I included nurses to emphasize that the industry has been changing as a whole. I also included psychiatrists and clinical psychologists to emphasize that differences between groups is probably better understood as a function of self-selection into a given profession than anything else. Whatever differences in pay and work conditions exist between mental health professionals and other physicians, they would not be sufficient to explain the differences in ideology. That mental health professionals are significantly to the left of nurses reinforces this point.
Although revealing, the trend line for physicians leaves out much of the story. The mean ideological position is relatively stable, but there is plenty of action in the distribution. The 1994 and 2010 midterm election cycles represent the closest thing to electoral deja vu that we can expect to see in our lifetimes. This makes these cycles useful points for comparison. The figures below show the ideological distributions for surgeons and physicians in 1994 and 2010. The distribution for surgeons fills out a little on the left over the years but remains unimodal. In contrast, the distribution for physicians changes quite a bit. Ideologically speaking, physicians have become more evenly divided and more polarized.
These figures can help address one of the paragraphs from the article that caught my attention:
“Dr. Cecil B. Wilson, the president of the A.M.A., said that changes in doctors’ practice-ownership status do not necessarily lead to changes in their politics. And some leaders of state medical associations predicted that the changes would be fleeting.”
I strongly suspect that Dr. Wilson is correct in his assessment. The link between doctors abandoning private practices for salaried jobs and their changing politics is probably overblown. I attempted to get at this question by dividing the sample into physicians who report being self-employed and physicians who report having an employer. I found only a slight difference between the groups. On the other hand, I sincerely doubt that the changes will be fleeting. The changes appear to be responding to generational shifts—in particular, the influx of women doctors.
I was curious as to whether the rightward jump observed during the 2010 midterms resulted from 1) donors that had previously given to Democrats shifting their dollars to Republicans or 2) increased giving by Republican donors relative to Democratic donors. In other words, was it a case of changing minds or changing wallets? For each year, I categorize donors into one of six categories based on their giving patterns in previous cycles.
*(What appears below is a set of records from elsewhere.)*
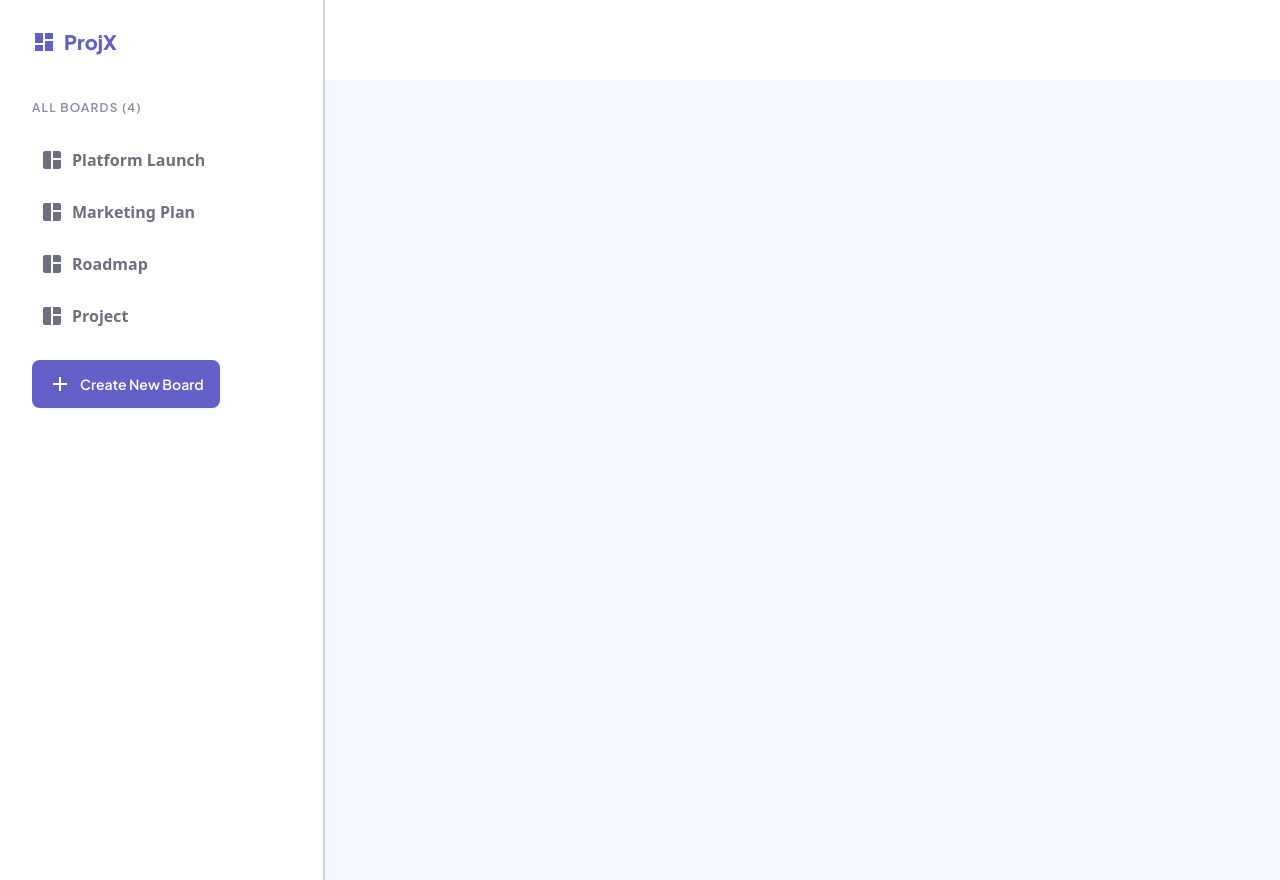
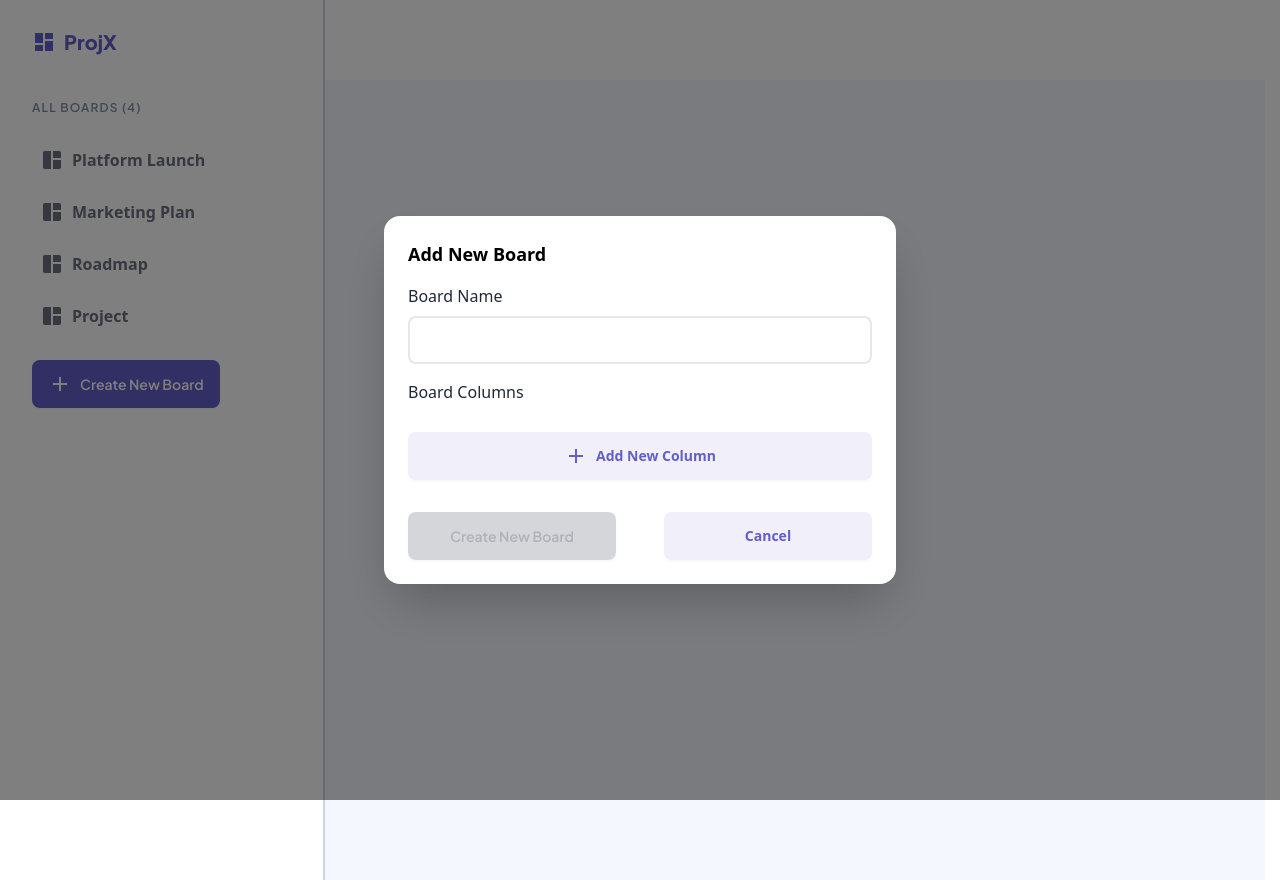
Before and after one commit to MicahD18/ProjX-KanbanBoardApp, a React (Vite) app: page / in a window 1280 px wide. Both pictures are taken after a click on the button "Create New Board". Built offline with nearby package versions, Linux system fonts and the light colour scheme.

Commit message:
Got the create board feature to work; Need to fix bug where tasks are disappearing

```diff
--- a/src/actions/modalActions.ts
+++ b/src/actions/modalActions.ts
@@ -6,6 +6,7 @@ export const DELETE_MODAL = "DELETE_MODAL";
 export const DELETE_TASK_MODAL = "DELETE_TASK_MODAL";
 // NEW:
 export const DELETE_BOARD_MODAL = "DELETE_BOARD_MODAL";
+export const CREATE_BOARD_MODAL = "CREATE_BOARD_MODAL";
 export const CREATE_MODAL = "CREATE_MODAL";
 // BOARDS
 export const EDIT_BOARD_MODAL = "EDIT_BOARD_MODAL";
@@ -49,6 +50,12 @@ export const openCreateModal = () => {
   };
 };
 
+export const openCreateBoardModal = () => {
+  return {
+    type: CREATE_BOARD_MODAL,
+  };
+};
+
 export const openEditBoardModal = () => {
   return {
     type: EDIT_BOARD_MODAL,
--- a/src/components/Sidebar.tsx
+++ b/src/components/Sidebar.tsx
@@ -6,11 +6,19 @@ import AddIcon from "@mui/icons-material/Add";
 // models
 import { Board, Column } from "../models/board.model";
 import { useDispatch, useSelector } from "react-redux";
-import { setBoard, setColumns } from "../actions/boardActions";
+import { setBoard, setBoards, setColumns } from "../actions/boardActions";
 import { setName } from "../slices/boardSlice";
+import Dialog from "./Dialog";
+import EditBoardModal from "./modals/EditBoardModal";
+import { RootState } from "../store";
+import { closeModal, openCreateBoardModal } from "../actions/modalActions";
 
 const Sidebar = () => {
   const dispatch = useDispatch();
+  // State that handles the modals
+  const { currentModal } = useSelector(
+    (state: RootState) => state.modalReducer
+  );
 
   const boards = useSelector(
     (state: { boardReducer: { boards: Board[] } }) => state.boardReducer.boards
@@ -24,7 +32,30 @@ const Sidebar = () => {
     dispatch(setBoard(board));
   };
 
+  const handleOpenCreateBoardModal = () => {
+    dispatch(openCreateBoardModal());
+  };
+
+  const handleBoardCreate = (newBoard: Board) => {
+    const updatedBoards = [...boards, newBoard];
+    console.log(updatedBoards);
+    dispatch(setBoards(updatedBoards));
+    handleCloseModal();
+  };
+
+  const handleCloseModal = () => {
+    dispatch(closeModal());
+  };
+
   return (
+    <>
+      {/* EDIT BOARD DIALOG */}
+      <Dialog isOpen={currentModal === "create_board"}>
+        <EditBoardModal
+          onClose={handleCloseModal}
+          onCreateBoard={handleBoardCreate}
+        />
+      </Dialog>
       <div
         role="navigation"
         className="w-[325px] bg-white h-screen top-0 border-solid absolute border-r-2 border-slate-300"
@@ -53,13 +84,17 @@ const Sidebar = () => {
                 </button>
               ))}
             </div>
-          <button className="btn btn-sm lg:btn-md bg-primary_btn_idle border-none plus-jakarta text-white mt-6 h-12 hover:bg-primary_btn_hover">
+            <button
+              onClick={handleOpenCreateBoardModal}
+              className="btn btn-sm lg:btn-md bg-primary_btn_idle border-none plus-jakarta text-white mt-6 h-12 hover:bg-primary_btn_hover"
+            >
               <AddIcon />
               Create New Board
             </button>
           </div>
         </div>
       </div>
+    </>
   );
 };
 
--- a/src/components/modals/EditBoardModal.tsx
+++ b/src/components/modals/EditBoardModal.tsx
@@ -6,11 +6,17 @@ import { v4 as uuidv4 } from "uuid";
 
 interface Props {
   onClose: () => void;
-  onSaveBoard: (updatedBoard: Board) => void;
-  board: Board;
+  onSaveBoard?: (updatedBoard: Board) => void;
+  onCreateBoard?: (newBoard: Board) => void;
+  board?: Board;
 }
 
-const EditBoardModal: React.FC<Props> = ({ onClose, board, onSaveBoard }) => {
+const EditBoardModal: React.FC<Props> = ({
+  onClose,
+  board,
+  onSaveBoard,
+  onCreateBoard,
+}) => {
   const [name, setName] = useState("");
   const [columns, setColumns] = useState<Column[]>([]);
   // State to track column input errors
@@ -22,9 +28,21 @@ const EditBoardModal: React.FC<Props> = ({ onClose, board, onSaveBoard }) => {
   const [originalBoard, setOriginalBoard] = useState<Board | null>(null);
 
   useEffect(() => {
+    if (board) {
       setName(board.name);
       setColumns(board.columns);
       setOriginalBoard({ ...board });
+      return;
+    }
+    // Create new task object and bind the properties to the states for user input
+    const newBoard: Board = {
+      id: `board-${uuidv4()}`,
+      name: "",
+      columns: [],
+    };
+    setName(newBoard.name);
+    setColumns(newBoard.columns);
+    setOriginalBoard(null);
   }, [board]);
 
   const handleBoardNameChange = (e: React.ChangeEvent<HTMLInputElement>) => {
@@ -84,8 +102,35 @@ const EditBoardModal: React.FC<Props> = ({ onClose, board, onSaveBoard }) => {
       columns,
     };
 
+    if (onSaveBoard) {
       onSaveBoard(updatedBoard);
+    }
+
     onClose();
+  };
+
+  const handleCreateBoard = () => {
+    const hasEmptyColumns = columns.some((column) => column.name.trim() === "");
+    if (hasEmptyColumns) {
+      columns.forEach((column, index) => {
+        setColumnInputErrors((prevErrors) => ({
+          ...prevErrors,
+          [index]: column.name.trim() === "" ? "Can't be empty" : "",
+        }));
+      });
+      return;
+    }
+
+    const newBoard: Board = {
+      id: `board-${uuidv4()}`,
+      name,
+      columns,
+    };
+
+    if (onCreateBoard) {
+      console.log(newBoard);
+      onCreateBoard(newBoard);
+    }
   };
 
   const handleCancel = () => {
@@ -102,7 +147,11 @@ const EditBoardModal: React.FC<Props> = ({ onClose, board, onSaveBoard }) => {
   return (
     <div>
       <div className="flex flex-row w-full justify-between">
+        {board ? (
           <h3 className="font-bold text-lg text-black">Edit Board</h3>
+        ) : (
+          <h3 className="font-bold text-lg text-black">Add New Board</h3>
+        )}
       </div>
       <div className="form-group flex flex-col mt-4">
         <label htmlFor="title" className="mb-2">
@@ -152,6 +201,7 @@ const EditBoardModal: React.FC<Props> = ({ onClose, board, onSaveBoard }) => {
         <AddIcon />
         Add New Column
       </button>
+      {board && (
         <div className="modal-actions flex flex-row gap-3 items-center mt-8 justify-between">
           <button
             className="btn btn-sm lg:btn-md bg-primary_btn_idle border-none plus-jakarta text-white h-12 hover:bg-primary_btn_hover w-52"
@@ -166,6 +216,24 @@ const EditBoardModal: React.FC<Props> = ({ onClose, board, onSaveBoard }) => {
             Cancel
           </button>
         </div>
+      )}
+      {!board && (
+        <div className="modal-actions flex flex-row gap-3 items-center mt-8 justify-between">
+          <button
+            className="btn btn-sm lg:btn-md bg-primary_btn_idle border-none plus-jakarta text-white h-12 hover:bg-primary_btn_hover w-52"
+            onClick={handleCreateBoard}
+            disabled={name === ""}
+          >
+            Create New Board
+          </button>
+          <button
+            className="btn button-secondary border-none w-52"
+            onClick={handleCancel}
+          >
+            Cancel
+          </button>
+        </div>
+      )}
     </div>
   );
 };
--- a/src/reducers/modalReducer.ts
+++ b/src/reducers/modalReducer.ts
@@ -1,6 +1,7 @@
 /* eslint-disable @typescript-eslint/no-explicit-any */
 import {
   CLOSE_MODAL,
+  CREATE_BOARD_MODAL,
   CREATE_MODAL,
   DELETE_BOARD_MODAL,
   DELETE_MODAL,
@@ -19,6 +20,7 @@ export type ModalState = {
     | "edit_board"
     | "delete_task_modal"
     | "delete_board_modal"
+    | "create_board"
     | null;
 };
 
@@ -45,6 +47,8 @@ export default function modalReducer(
       return { ...state, currentModal: "delete_board_modal" };
     case CREATE_MODAL:
       return { ...state, currentModal: "create" };
+    case CREATE_BOARD_MODAL:
+      return { ...state, currentModal: "create_board" };
     case EDIT_BOARD_MODAL:
       return { ...state, currentModal: "edit_board" };
     case CLOSE_MODAL:
```
Lines whose indentation alone changed are shown as unchanged.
- Strong Democrat – greater than 95% of donation dollars went to Democrats in prior elections
- Lean Democrat – between 60% and 95% of dollars went to Democrats in prior elections
- Toss Up – between 40% and 60% of dollars went to Democrats in prior elections
- Lean Republican – between 5% and 40% of dollars went to Democrats in prior elections
- Strong Republican – less than 5% of dollars went to Democrats in prior elections
- New Money – first time donors/had not given in prior elections
Each bar displays aggregate amounts donated to each party. For example, the bar labeled “Strong Dem” in the 2010 panel shows that donors who in previous cycles gave 95% or more of their dollars to Democrats, gave $41 Million to Democrats and $1.5 million to Republicans.
Partisan defections by Democratic donors had little to do with the 2010 shift in favor of Republicans. (In fact, the defection rate was greater for Republicans donors.) Increased giving by Republican donors and slightly reduced giving by Democratic donors account for the lion’s share of the swing. Republicans also received a larger proportion of dollars from first time donors than they had in the past. Republicans won 62 percent of the dollars from first donors in 2010, up from 44 percent in 2008 and 57 percent in 2006.
Lastly, it is worth noting that the overall rightward shift during the 2010 midterms is no larger than what we saw in other industries. Hence, I caution against concluding that the shift was in direct response to the Affordable Health Care Act.